Data for the task:

==============================

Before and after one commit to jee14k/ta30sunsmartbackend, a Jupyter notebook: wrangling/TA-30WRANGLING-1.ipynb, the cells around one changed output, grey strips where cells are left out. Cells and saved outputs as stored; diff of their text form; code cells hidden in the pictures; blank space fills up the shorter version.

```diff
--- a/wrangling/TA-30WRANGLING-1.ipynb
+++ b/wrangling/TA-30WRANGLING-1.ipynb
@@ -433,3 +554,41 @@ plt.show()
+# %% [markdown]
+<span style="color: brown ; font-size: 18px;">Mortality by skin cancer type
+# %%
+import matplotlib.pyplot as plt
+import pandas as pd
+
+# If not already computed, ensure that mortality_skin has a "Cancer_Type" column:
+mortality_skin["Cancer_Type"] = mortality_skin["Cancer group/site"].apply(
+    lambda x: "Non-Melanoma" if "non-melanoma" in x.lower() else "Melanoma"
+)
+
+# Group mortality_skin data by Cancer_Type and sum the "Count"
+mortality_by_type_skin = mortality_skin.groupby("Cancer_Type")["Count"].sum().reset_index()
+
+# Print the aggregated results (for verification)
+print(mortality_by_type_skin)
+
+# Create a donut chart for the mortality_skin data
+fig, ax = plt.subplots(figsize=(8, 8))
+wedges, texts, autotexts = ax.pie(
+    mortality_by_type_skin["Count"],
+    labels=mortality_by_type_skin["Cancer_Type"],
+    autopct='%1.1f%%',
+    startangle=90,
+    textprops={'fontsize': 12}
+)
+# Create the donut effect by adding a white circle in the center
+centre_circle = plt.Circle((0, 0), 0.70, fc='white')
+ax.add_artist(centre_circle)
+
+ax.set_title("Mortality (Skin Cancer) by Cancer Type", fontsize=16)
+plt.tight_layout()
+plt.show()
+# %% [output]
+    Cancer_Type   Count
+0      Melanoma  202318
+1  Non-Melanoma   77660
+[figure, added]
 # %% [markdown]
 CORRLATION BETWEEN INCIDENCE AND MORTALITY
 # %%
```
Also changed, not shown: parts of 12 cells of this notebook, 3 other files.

==============================

Your goal:
Once more, give all the records exactly as they were written.

Result of this exercise:
Before and after one commit to jee14k/ta30sunsmartbackend, a Jupyter notebook: wrangling/TA-30WRANGLING-1.ipynb, the cells around one changed output, grey strips where cells are left out. Cells and saved outputs as stored; diff of their text form; code cells hidden in the pictures; blank space fills up the shorter version.

```diff
--- a/wrangling/TA-30WRANGLING-1.ipynb
+++ b/wrangling/TA-30WRANGLING-1.ipynb
@@ -433,3 +554,41 @@ plt.show()
+# %% [markdown]
+<span style="color: brown ; font-size: 18px;">Mortality by skin cancer type
+# %%
+import matplotlib.pyplot as plt
+import pandas as pd
+
+# If not already computed, ensure that mortality_skin has a "Cancer_Type" column:
+mortality_skin["Cancer_Type"] = mortality_skin["Cancer group/site"].apply(
+    lambda x: "Non-Melanoma" if "non-melanoma" in x.lower() else "Melanoma"
+)
+
+# Group mortality_skin data by Cancer_Type and sum the "Count"
+mortality_by_type_skin = mortality_skin.groupby("Cancer_Type")["Count"].sum().reset_index()
+
+# Print the aggregated results (for verification)
+print(mortality_by_type_skin)
+
+# Create a donut chart for the mortality_skin data
+fig, ax = plt.subplots(figsize=(8, 8))
+wedges, texts, autotexts = ax.pie(
+    mortality_by_type_skin["Count"],
+    labels=mortality_by_type_skin["Cancer_Type"],
+    autopct='%1.1f%%',
+    startangle=90,
+    textprops={'fontsize': 12}
+)
+# Create the donut effect by adding a white circle in the center
+centre_circle = plt.Circle((0, 0), 0.70, fc='white')
+ax.add_artist(centre_circle)
+
+ax.set_title("Mortality (Skin Cancer) by Cancer Type", fontsize=16)
+plt.tight_layout()
+plt.show()
+# %% [output]
+    Cancer_Type   Count
+0      Melanoma  202318
+1  Non-Melanoma   77660
+[figure, added]
 # %% [markdown]
 CORRLATION BETWEEN INCIDENCE AND MORTALITY
 # %%
```
Also changed, not shown: parts of 12 cells of this notebook, 3 other files.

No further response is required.